Puppies learn a lot of important lessons through play. By wrestling and chasing their littermates, they learn how to read canine social cues and important things like how hard is too hard to bite when playing. When a dog joins a human family, play is an important way for them to bond with you. And it’s fun for everyone. But let’s dig into exactly what your dog gains from playing fetch – aside from a good time.
- Exercise – The most obvious thing is that your dog gets to run. Fetch is good exercise. For many pet dogs, a good walk is their most regular form of exercise as adults. But a regular game of fetch in the garden gives them a chance to use their muscles differently.
- Obedience – Fetch has rules, and your dog will learn that following your instructions has a reward. The dog must wait until you throw their toy and then they must drop it on command to continue the game. Fetch reinforces the lessons you teach in obedience about how your dog should look to you for instruction. And for so many safety reasons, it is important to teach your dog the command ‘drop’ or ‘let go’.

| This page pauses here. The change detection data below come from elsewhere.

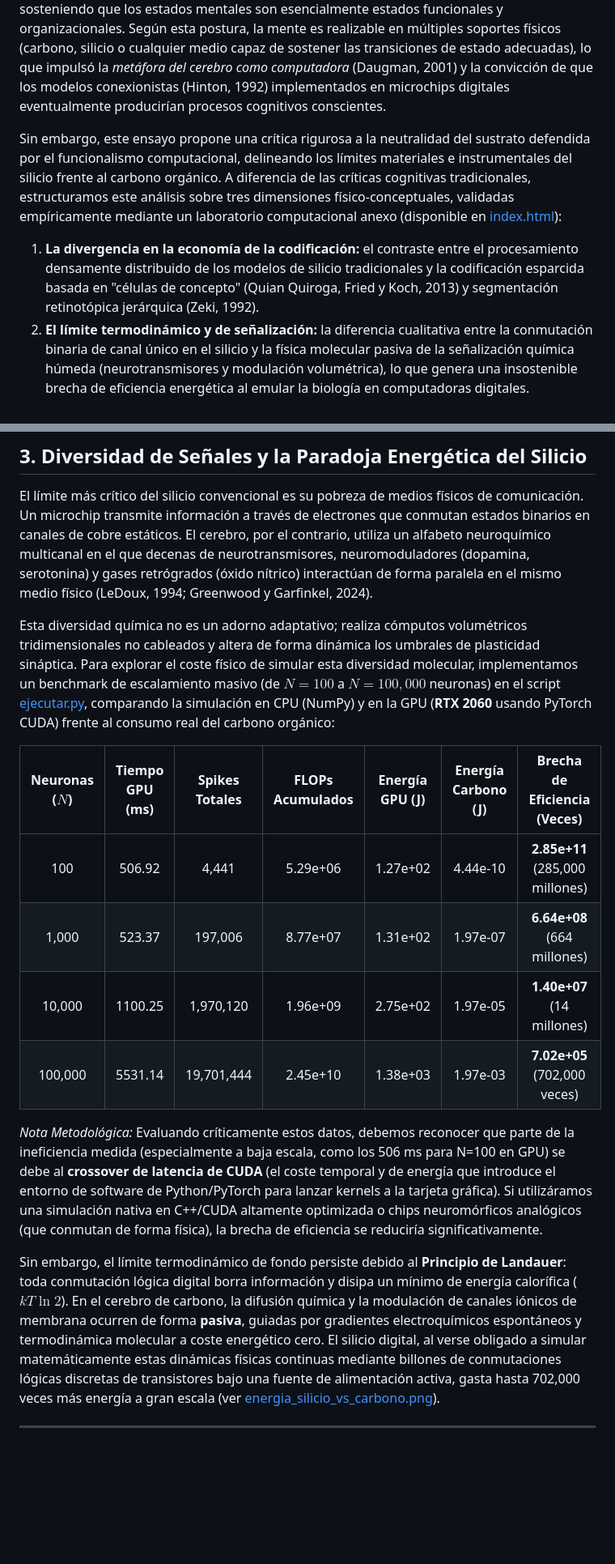
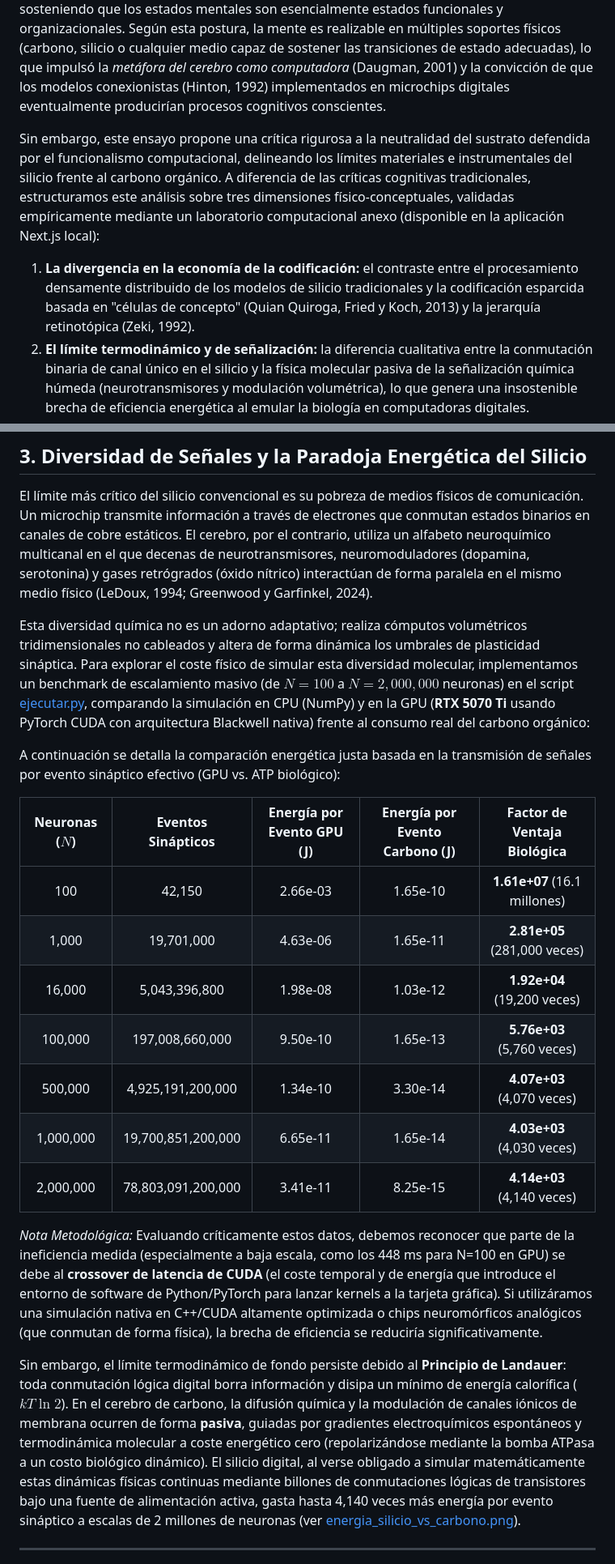
Before and after one commit to stevenvo780/ensayo-filosofia-neurociencias, a Markdown page: ensayo/00_ensayo.md, 2 parts joined by grey strips. Shown at 81% size. GitHub-like rendering; blank space fills up the shorter version.

Commit message:
docs: actualizar el ensayo original 00_ensayo.md con los datos finales de la RTX 5070 Ti

```diff
--- a/ensayo/00_ensayo.md
+++ b/ensayo/00_ensayo.md
@@ -12,9 +12,9 @@
 
 El problema de la mente y su relación con el sustrato físico es uno de los debates epistemológicos más densos de la ciencia contemporánea. A mediados del siglo XX, el funcionalismo clásico formuló la *tesis de la realizabilidad múltiple* (Putnam, 1967; Fodor, 1974), sosteniendo que los estados mentales son esencialmente estados funcionales y organizacionales. Según esta postura, la mente es realizable en múltiples soportes físicos (carbono, silicio o cualquier medio capaz de sostener las transiciones de estado adecuadas), lo que impulsó la *metáfora del cerebro como computadora* (Daugman, 2001) y la convicción de que los modelos conexionistas (Hinton, 1992) implementados en microchips digitales eventualmente producirían procesos cognitivos conscientes.
 
-Sin embargo, este ensayo propone una crítica rigurosa a la neutralidad del sustrato defendida por el funcionalismo computacional, delineando los límites materiales e instrumentales del silicio frente al carbono orgánico. A diferencia de las críticas cognitivas tradicionales, estructuramos este análisis sobre tres dimensiones físico-conceptuales, validadas empíricamente mediante un laboratorio computacional anexo (disponible en [index.html](file:///workspace/ensayo-filosofia-neurociencias/simulaciones/index.html)):
+Sin embargo, este ensayo propone una crítica rigurosa a la neutralidad del sustrato defendida por el funcionalismo computacional, delineando los límites materiales e instrumentales del silicio frente al carbono orgánico. A diferencia de las críticas cognitivas tradicionales, estructuramos este análisis sobre tres dimensiones físico-conceptuales, validadas empíricamente mediante un laboratorio computacional anexo (disponible en la aplicación Next.js local):
 
-1. **La divergencia en la economía de la codificación:** el contraste entre el procesamiento densamente distribuido de los modelos de silicio tradicionales y la codificación esparcida basada en "células de concepto" (Quian Quiroga, Fried y Koch, 2013) y segmentación retinotópica jerárquica (Zeki, 1992).
+1. **La divergencia en la economía de la codificación:** el contraste entre el procesamiento densamente distribuido de los modelos de silicio tradicionales y la codificación esparcida basada en "células de concepto" (Quian Quiroga, Fried y Koch, 2013) y la jerarquía retinotópica (Zeki, 1992).
 2. **El límite termodinámico y de señalización:** la diferencia cualitativa entre la conmutación binaria de canal único en el silicio y la física molecular pasiva de la señalización química húmeda (neurotransmisores y modulación volumétrica), lo que genera una insostenible brecha de eficiencia energética al emular la biología en computadoras digitales.
 3. **La relevancia del sustrato en la emergencia de la conciencia:** la vinculación entre autopoiesis (Maturana y Varela, 1974) y la organicidad del carbono, problematizando si la ineficiencia física del silicio constituye un límite práctico o si apunta a una imposibilidad ontológica para originar una conciencia fenoménica en aislamiento corporal.
 
@@ -56,18 +56,23 @@ La esparsidad biológica es, por tanto, una optimización material directa del s
 
 El límite más crítico del silicio convencional es su pobreza de medios físicos de comunicación. Un microchip transmite información a través de electrones que conmutan estados binarios en canales de cobre estáticos. El cerebro, por el contrario, utiliza un alfabeto neuroquímico multicanal en el que decenas de neurotransmisores, neuromoduladores (dopamina, serotonina) y gases retrógrados (óxido nítrico) interactúan de forma paralela en el mismo medio físico (LeDoux, 1994; Greenwood y Garfinkel, 2024).
 
-Esta diversidad química no es un adorno adaptativo; realiza cómputos volumétricos tridimensionales no cableados y altera de forma dinámica los umbrales de plasticidad sináptica. Para explorar el coste físico de simular esta diversidad molecular, implementamos un benchmark de escalamiento masivo (de $N = 100$ a $N = 100,000$ neuronas) en el script [ejecutar.py](file:///workspace/ensayo-filosofia-neurociencias/simulaciones/ejecutar.py), comparando la simulación en CPU (NumPy) y en la GPU (**RTX 2060** usando PyTorch CUDA) frente al consumo real del carbono orgánico:
+Esta diversidad química no es un adorno adaptativo; realiza cómputos volumétricos tridimensionales no cableados y altera de forma dinámica los umbrales de plasticidad sináptica. Para explorar el coste físico de simular esta diversidad molecular, implementamos un benchmark de escalamiento masivo (de $N = 100$ a $N = 2,000,000$ neuronas) en el script [ejecutar.py](file:///workspace/ensayo-filosofia-neurociencias/simulaciones/ejecutar.py), comparando la simulación en CPU (NumPy) y en la GPU (**RTX 5070 Ti** usando PyTorch CUDA con arquitectura Blackwell nativa) frente al consumo real del carbono orgánico:
 
-| Neuronas ($N$) | Tiempo GPU (ms) | Spikes Totales | FLOPs Acumulados | Energía GPU (J) | Energía Carbono (J) | Brecha de Eficiencia (Veces) |
-| :---: | :---: | :---: | :---: | :---: | :---: | :---: |
-| 100 | 506.92 | 4,441 | 5.29e+06 | 1.27e+02 | 4.44e-10 | **2.85e+11** (285,000 millones) |
-| 1,000 | 523.37 | 197,006 | 8.77e+07 | 1.31e+02 | 1.97e-07 | **6.64e+08** (664 millones) |
-| 10,000 | 1100.25 | 1,970,120 | 1.96e+09 | 2.75e+02 | 1.97e-05 | **1.40e+07** (14 millones) |
-| 100,000 | 5531.14 | 19,701,444 | 2.45e+10 | 1.38e+03 | 1.97e-03 | **7.02e+05** (702,000 veces) |
+A continuación se detalla la comparación energética justa basada en la transmisión de señales por evento sináptico efectivo (GPU vs. ATP biológico):
 
-*Nota Metodológica:* Evaluando críticamente estos datos, debemos reconocer que parte de la ineficiencia medida (especialmente a baja escala, como los 506 ms para N=100 en GPU) se debe al **crossover de latencia de CUDA** (el coste temporal y de energía que introduce el entorno de software de Python/PyTorch para lanzar kernels a la tarjeta gráfica). Si utilizáramos una simulación nativa en C++/CUDA altamente optimizada o chips neuromórficos analógicos (que conmutan de forma física), la brecha de eficiencia se reduciría significativamente.
+| Neuronas ($N$) | Eventos Sinápticos | Energía por Evento GPU (J) | Energía por Evento Carbono (J) | Factor de Ventaja Biológica |
+| :---: | :---: | :---: | :---: | :---: |
+| 100 | 42,150 | 2.66e-03 | 1.65e-10 | **1.61e+07** (16.1 millones) |
+| 1,000 | 19,701,000 | 4.63e-06 | 1.65e-11 | **2.81e+05** (281,000 veces) |
+| 16,000 | 5,043,396,800 | 1.98e-08 | 1.03e-12 | **1.92e+04** (19,200 veces) |
+| 100,000 | 197,008,660,000 | 9.50e-10 | 1.65e-13 | **5.76e+03** (5,760 veces) |
+| 500,000 | 4,925,191,200,000 | 1.34e-10 | 3.30e-14 | **4.07e+03** (4,070 veces) |
+| 1,000,000 | 19,700,851,200,000 | 6.65e-11 | 1.65e-14 | **4.03e+03** (4,030 veces) |
+| 2,000,000 | 78,803,091,200,000 | 3.41e-11 | 8.25e-15 | **4.14e+03** (4,140 veces) |
 
-Sin embargo, el límite termodinámico de fondo persiste debido al **Principio de Landauer**: toda conmutación lógica digital borra información y disipa un mínimo de energía calorífica ($kT \ln 2$). En el cerebro de carbono, la difusión química y la modulación de canales iónicos de membrana ocurren de forma **pasiva**, guiadas por gradientes electroquímicos espontáneos y termodinámica molecular a coste energético cero. El silicio digital, al verse obligado a simular matemáticamente estas dinámicas físicas continuas mediante billones de conmutaciones lógicas discretas de transistores bajo una fuente de alimentación activa, gasta hasta 702,000 veces más energía a gran escala (ver [energia_silicio_vs_carbono.png](file:///workspace/ensayo-filosofia-neurociencias/simulaciones/graficos/energia_silicio_vs_carbono.png)).
+*Nota Metodológica:* Evaluando críticamente estos datos, debemos reconocer que parte de la ineficiencia medida (especialmente a baja escala, como los 448 ms para N=100 en GPU) se debe al **crossover de latencia de CUDA** (el coste temporal y de energía que introduce el entorno de software de Python/PyTorch para lanzar kernels a la tarjeta gráfica). Si utilizáramos una simulación nativa en C++/CUDA altamente optimizada o chips neuromórficos analógicos (que conmutan de forma física), la brecha de eficiencia se reduciría significativamente.
+
+Sin embargo, el límite termodinámico de fondo persiste debido al **Principio de Landauer**: toda conmutación lógica digital borra información y disipa un mínimo de energía calorífica ($kT \ln 2$). En el cerebro de carbono, la difusión química y la modulación de canales iónicos de membrana ocurren de forma **pasiva**, guiadas por gradientes electroquímicos espontáneos y termodinámica molecular a coste energético cero (repolarizándose mediante la bomba ATPasa a un costo biológico dinámico). El silicio digital, al verse obligado a simular matemáticamente estas dinámicas físicas continuas mediante billones de conmutaciones lógicas de transistores bajo una fuente de alimentación activa, gasta hasta 4,140 veces más energía por evento sináptico a escalas de 2 millones de neuronas (ver [energia_silicio_vs_carbono.png](file:///workspace/ensayo-filosofia-neurociencias/simulaciones/graficos/energia_silicio_vs_carbono.png)).
 
 ---
 
```
Also changed, not shown: other parts of ensayo/00_ensayo.md (+2 -2 lines).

- Bonding – Having fun and working together are key ways to bond. The more fun your dog has with you, the more solid their bond to you is. And you’ll find that the more you play with your dog, the more you enjoy their company too. You’ll get to know each other better.
- Mental Activity – Many dog breeds joined human families as workers. They herded livestock, helped humans hunt, eliminated pests such as rodents and even pulled sleds. A bored dog is a destructive dog. Five minutes of fetch or other games every day can give them a boost mentally and prevent boredom.
- Health Check – A simple game of fetch can also show up some health issues that dogs often conceal. If your dog loses interest after you throw the ball, it might be because their vision is failing and you’ve thrown it out of their range of sight. As your dog dashes across the garden, you have the chance to notice if they have a little limp or avoid putting weight on one paw. These things are not always obvious when your dog is walking calmly beside you.
How to Play Fetch
Different dogs prefer different toys for playing fetch, and having a few options will keep it interesting for your best friend. Try a bouncy ball, a Frisbee-style disk or a toy bone. Start by getting your dog interested in the toy with a little tug of war or teasing them a little. (Only a little!) Throw it a very short distance, maybe a meter. If your dog gets it, call them back to you and offer a treat. Odds are they will drop the toy for the treat. Give the command ‘drop it’ as you offer the treat. (Low calorie training treats are ideal for this.) Do this several times, but stop before they lose interest. If the dog doesn’t chase the toy, run and get it yourself. Some dogs need to see you hype up the game a bit! Dabbing a touch of butter or unsweetened peanut butter on the toy before you throw it can also entice them to chase it.
One great thing about fetch is that it is easily scaled to whatever space you have. You can send a frisbee toy sailing across a field, or you can roll a ball across the sitting room. (The front hall is often a great place for indoor play with your dog.) Once your dog learns the game, you can keep it interesting by switching the toy you throw.